====== Task input

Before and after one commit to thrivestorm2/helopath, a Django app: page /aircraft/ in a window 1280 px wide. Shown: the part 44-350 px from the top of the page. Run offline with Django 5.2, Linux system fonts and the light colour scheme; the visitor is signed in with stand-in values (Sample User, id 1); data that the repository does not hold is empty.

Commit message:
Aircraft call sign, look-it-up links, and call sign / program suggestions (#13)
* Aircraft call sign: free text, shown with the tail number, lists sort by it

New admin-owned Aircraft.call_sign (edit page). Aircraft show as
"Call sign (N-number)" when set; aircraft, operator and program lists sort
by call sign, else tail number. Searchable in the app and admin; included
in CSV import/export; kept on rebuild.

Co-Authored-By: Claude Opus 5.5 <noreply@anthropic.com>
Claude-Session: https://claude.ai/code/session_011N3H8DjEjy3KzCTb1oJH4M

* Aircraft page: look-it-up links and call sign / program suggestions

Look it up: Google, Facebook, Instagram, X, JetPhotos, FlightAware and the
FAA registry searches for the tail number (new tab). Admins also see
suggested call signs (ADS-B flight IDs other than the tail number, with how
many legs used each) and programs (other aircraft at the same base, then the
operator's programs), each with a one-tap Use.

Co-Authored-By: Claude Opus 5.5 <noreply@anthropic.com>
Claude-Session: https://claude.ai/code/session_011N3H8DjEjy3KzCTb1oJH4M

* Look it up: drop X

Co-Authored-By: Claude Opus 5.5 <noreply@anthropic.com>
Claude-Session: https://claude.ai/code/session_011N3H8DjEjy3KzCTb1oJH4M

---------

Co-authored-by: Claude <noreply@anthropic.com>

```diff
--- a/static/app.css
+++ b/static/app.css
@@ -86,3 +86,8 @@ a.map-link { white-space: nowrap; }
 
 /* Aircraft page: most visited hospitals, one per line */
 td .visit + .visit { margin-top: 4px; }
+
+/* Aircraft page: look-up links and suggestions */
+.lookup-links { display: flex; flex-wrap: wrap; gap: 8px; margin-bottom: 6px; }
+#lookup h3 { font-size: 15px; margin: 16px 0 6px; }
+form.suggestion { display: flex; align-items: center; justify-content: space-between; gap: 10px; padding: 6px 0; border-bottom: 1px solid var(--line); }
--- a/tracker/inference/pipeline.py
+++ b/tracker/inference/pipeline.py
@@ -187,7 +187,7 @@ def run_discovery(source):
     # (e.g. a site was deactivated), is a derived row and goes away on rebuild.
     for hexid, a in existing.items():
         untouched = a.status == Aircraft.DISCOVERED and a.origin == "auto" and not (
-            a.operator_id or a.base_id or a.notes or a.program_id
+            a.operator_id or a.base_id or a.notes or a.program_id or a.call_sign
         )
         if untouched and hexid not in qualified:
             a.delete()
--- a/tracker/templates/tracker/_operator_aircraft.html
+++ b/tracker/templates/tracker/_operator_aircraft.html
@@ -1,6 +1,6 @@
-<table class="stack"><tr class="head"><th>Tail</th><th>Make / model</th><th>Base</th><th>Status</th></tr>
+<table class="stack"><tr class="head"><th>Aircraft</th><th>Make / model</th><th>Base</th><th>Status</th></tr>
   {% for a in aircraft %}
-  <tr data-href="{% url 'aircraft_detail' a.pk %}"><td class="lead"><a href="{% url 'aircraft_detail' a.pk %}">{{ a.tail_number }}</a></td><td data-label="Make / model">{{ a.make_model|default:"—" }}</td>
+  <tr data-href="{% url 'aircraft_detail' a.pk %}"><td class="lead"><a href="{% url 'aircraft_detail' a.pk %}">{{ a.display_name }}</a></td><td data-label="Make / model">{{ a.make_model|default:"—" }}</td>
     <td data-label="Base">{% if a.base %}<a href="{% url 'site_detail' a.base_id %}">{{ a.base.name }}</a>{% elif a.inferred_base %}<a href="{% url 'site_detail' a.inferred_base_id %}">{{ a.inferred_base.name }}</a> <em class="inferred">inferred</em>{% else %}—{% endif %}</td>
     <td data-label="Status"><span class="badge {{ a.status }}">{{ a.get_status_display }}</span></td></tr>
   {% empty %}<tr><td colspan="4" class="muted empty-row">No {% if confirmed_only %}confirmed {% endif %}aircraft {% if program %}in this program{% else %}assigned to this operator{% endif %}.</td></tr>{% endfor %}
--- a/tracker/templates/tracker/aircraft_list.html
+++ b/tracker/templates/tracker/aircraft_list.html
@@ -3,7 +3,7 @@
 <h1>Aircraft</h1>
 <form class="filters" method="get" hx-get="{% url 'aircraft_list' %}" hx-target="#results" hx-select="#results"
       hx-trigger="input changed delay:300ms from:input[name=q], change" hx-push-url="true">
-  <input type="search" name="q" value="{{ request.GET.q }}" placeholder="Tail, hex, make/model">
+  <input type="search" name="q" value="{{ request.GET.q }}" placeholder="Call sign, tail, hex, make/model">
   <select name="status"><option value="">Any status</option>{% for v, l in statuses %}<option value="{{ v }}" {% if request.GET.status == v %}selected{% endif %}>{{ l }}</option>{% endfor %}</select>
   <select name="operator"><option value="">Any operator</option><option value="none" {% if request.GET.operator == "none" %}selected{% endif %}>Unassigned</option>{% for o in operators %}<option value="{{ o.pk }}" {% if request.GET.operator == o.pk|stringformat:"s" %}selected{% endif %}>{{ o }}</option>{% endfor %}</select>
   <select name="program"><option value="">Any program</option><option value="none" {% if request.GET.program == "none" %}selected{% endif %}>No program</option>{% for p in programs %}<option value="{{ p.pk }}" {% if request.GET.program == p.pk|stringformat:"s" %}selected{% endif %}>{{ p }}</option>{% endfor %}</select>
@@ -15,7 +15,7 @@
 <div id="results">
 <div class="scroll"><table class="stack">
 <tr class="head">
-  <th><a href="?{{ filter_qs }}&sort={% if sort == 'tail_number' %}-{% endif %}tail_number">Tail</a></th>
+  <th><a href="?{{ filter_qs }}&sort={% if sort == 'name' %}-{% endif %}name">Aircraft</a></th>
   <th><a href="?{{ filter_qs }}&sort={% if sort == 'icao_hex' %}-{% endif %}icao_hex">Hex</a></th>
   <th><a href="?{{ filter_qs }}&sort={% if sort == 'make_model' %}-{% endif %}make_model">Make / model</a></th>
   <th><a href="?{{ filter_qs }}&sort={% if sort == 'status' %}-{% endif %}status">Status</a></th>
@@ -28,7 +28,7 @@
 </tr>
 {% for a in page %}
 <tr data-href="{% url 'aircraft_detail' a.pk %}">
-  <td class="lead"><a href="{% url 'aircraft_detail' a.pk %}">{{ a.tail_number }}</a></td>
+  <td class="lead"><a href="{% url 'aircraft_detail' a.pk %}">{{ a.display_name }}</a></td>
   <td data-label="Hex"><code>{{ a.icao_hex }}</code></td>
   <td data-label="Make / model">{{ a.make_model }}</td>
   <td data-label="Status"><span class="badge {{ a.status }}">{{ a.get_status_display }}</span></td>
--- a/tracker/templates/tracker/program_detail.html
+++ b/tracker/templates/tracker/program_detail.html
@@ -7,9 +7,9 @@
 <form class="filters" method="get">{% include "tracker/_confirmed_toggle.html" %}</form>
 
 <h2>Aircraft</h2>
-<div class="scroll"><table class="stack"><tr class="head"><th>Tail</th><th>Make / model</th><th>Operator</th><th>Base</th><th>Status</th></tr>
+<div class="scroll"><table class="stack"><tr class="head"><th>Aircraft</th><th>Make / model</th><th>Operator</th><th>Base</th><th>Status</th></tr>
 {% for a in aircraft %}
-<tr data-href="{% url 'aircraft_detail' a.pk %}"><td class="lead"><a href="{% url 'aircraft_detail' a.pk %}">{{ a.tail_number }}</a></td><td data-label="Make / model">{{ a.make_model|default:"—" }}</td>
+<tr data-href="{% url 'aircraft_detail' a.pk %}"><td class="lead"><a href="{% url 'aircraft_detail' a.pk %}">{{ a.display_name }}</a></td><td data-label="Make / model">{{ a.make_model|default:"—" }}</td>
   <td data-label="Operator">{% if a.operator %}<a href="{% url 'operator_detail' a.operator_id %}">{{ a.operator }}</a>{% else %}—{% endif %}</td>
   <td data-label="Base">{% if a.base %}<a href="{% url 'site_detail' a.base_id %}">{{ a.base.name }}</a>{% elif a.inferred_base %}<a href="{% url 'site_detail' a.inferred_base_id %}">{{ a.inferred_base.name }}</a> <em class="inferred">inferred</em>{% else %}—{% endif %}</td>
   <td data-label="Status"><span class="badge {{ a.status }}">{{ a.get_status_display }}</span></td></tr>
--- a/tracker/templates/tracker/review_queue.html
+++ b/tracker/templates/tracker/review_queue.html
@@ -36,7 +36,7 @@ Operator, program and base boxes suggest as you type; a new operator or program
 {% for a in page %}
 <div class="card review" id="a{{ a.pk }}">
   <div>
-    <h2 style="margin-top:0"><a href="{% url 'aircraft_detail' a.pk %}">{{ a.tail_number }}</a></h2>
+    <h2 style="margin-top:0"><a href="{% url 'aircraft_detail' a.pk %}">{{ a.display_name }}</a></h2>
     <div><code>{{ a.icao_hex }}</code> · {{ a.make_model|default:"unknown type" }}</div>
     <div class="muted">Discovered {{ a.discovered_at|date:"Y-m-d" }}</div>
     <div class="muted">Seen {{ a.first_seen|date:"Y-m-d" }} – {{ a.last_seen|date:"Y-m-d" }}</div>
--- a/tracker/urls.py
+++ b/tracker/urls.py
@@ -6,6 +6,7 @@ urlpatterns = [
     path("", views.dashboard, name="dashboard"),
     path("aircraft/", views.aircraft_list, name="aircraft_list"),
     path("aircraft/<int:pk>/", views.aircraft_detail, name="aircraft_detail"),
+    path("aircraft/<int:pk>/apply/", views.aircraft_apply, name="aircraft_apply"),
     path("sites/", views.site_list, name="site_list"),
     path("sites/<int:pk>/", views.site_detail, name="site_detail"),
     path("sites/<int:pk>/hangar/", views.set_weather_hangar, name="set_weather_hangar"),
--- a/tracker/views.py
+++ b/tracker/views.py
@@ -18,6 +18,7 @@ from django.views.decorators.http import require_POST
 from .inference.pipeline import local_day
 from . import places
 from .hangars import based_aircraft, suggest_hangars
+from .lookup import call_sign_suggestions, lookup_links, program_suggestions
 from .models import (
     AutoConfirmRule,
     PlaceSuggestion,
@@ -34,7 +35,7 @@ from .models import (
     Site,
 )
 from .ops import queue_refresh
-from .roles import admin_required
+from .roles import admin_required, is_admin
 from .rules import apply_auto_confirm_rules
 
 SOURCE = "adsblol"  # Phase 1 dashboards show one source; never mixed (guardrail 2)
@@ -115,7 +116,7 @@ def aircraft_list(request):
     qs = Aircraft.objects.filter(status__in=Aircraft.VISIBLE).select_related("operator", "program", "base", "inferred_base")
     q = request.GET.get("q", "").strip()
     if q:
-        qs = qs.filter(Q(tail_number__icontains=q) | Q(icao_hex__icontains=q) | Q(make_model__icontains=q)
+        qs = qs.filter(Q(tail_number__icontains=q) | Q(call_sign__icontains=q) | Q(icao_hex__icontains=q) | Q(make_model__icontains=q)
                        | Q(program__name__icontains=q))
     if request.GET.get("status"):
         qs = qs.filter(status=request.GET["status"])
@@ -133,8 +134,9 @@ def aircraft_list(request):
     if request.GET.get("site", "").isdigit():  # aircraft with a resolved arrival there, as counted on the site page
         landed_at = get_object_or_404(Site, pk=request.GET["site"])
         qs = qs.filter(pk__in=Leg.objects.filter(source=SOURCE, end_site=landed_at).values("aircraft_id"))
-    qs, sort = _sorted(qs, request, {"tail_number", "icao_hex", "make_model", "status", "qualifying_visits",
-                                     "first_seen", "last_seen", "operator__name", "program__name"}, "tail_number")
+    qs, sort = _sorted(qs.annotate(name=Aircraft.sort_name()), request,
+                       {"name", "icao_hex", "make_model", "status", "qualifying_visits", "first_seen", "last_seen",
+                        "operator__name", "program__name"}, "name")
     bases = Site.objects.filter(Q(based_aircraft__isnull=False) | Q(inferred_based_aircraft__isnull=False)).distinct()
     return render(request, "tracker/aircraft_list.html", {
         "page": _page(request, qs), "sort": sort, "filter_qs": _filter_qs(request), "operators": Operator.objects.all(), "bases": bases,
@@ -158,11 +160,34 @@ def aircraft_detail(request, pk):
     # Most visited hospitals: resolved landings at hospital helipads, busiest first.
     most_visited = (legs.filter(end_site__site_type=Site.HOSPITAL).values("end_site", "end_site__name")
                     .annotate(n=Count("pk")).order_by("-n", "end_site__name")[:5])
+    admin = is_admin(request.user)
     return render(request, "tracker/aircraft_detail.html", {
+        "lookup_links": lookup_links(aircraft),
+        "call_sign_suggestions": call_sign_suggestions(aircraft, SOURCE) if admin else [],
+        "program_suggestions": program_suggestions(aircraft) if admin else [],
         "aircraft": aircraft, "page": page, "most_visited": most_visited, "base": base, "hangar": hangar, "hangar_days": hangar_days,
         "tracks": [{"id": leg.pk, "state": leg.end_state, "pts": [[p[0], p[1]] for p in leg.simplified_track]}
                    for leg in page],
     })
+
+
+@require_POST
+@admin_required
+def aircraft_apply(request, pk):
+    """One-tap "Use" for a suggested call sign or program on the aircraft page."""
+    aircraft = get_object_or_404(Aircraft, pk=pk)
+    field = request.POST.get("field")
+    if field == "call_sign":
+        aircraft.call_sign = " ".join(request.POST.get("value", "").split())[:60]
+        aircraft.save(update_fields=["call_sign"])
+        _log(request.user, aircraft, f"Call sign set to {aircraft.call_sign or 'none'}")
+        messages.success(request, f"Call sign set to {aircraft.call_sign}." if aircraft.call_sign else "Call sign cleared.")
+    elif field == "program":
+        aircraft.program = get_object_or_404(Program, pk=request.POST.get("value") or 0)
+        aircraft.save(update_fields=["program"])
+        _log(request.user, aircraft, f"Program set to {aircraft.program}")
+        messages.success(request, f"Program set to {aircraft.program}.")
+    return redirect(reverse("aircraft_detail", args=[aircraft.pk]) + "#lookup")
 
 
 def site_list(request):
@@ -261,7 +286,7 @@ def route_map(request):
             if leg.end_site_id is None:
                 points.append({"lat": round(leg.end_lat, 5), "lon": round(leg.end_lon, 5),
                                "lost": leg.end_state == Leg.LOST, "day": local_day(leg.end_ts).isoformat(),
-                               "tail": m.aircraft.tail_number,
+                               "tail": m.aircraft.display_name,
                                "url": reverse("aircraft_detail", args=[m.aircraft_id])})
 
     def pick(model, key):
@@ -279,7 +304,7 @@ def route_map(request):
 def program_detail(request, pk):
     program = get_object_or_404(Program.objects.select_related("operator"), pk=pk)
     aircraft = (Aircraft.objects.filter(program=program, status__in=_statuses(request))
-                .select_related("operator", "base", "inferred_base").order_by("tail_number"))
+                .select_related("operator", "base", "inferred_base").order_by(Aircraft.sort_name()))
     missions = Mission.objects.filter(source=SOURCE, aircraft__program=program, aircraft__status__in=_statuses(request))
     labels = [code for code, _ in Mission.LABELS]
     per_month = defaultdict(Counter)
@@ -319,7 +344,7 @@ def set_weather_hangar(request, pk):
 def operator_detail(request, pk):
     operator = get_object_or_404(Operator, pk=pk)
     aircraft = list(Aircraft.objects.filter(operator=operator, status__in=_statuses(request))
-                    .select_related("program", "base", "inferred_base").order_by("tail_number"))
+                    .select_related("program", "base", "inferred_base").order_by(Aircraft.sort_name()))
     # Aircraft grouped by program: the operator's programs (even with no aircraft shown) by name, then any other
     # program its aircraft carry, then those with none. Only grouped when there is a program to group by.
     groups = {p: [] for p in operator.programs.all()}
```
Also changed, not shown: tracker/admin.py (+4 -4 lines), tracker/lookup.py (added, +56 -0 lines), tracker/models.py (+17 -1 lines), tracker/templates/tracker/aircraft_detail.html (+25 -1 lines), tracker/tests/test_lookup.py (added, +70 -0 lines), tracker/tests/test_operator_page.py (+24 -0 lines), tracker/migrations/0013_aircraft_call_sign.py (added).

============

## Instructions to follow
Take from the entries every line that has the string "with".

## Task solution
Before and after one commit to thrivestorm2/helopath, a Django app: page /aircraft/ in a window 1280 px wide. Shown: the part 44-350 px from the top of the page. Run offline with Django 5.2, Linux system fonts and the light colour scheme; the visitor is signed in with stand-in values (Sample User, id 1); data that the repository does not hold is empty.
* Aircraft call sign: free text, shown with the tail number, lists sort by it
suggested call signs (ADS-B flight IDs other than the tail number, with how
operator's programs), each with a one-tap Use.
     if request.GET.get("site", "").isdigit():  # aircraft with a resolved arrival there, as counted on the site page
     # Aircraft grouped by program: the operator's programs (even with no aircraft shown) by name, then any other
     # program its aircraft carry, then those with none. Only grouped when there is a program to group by.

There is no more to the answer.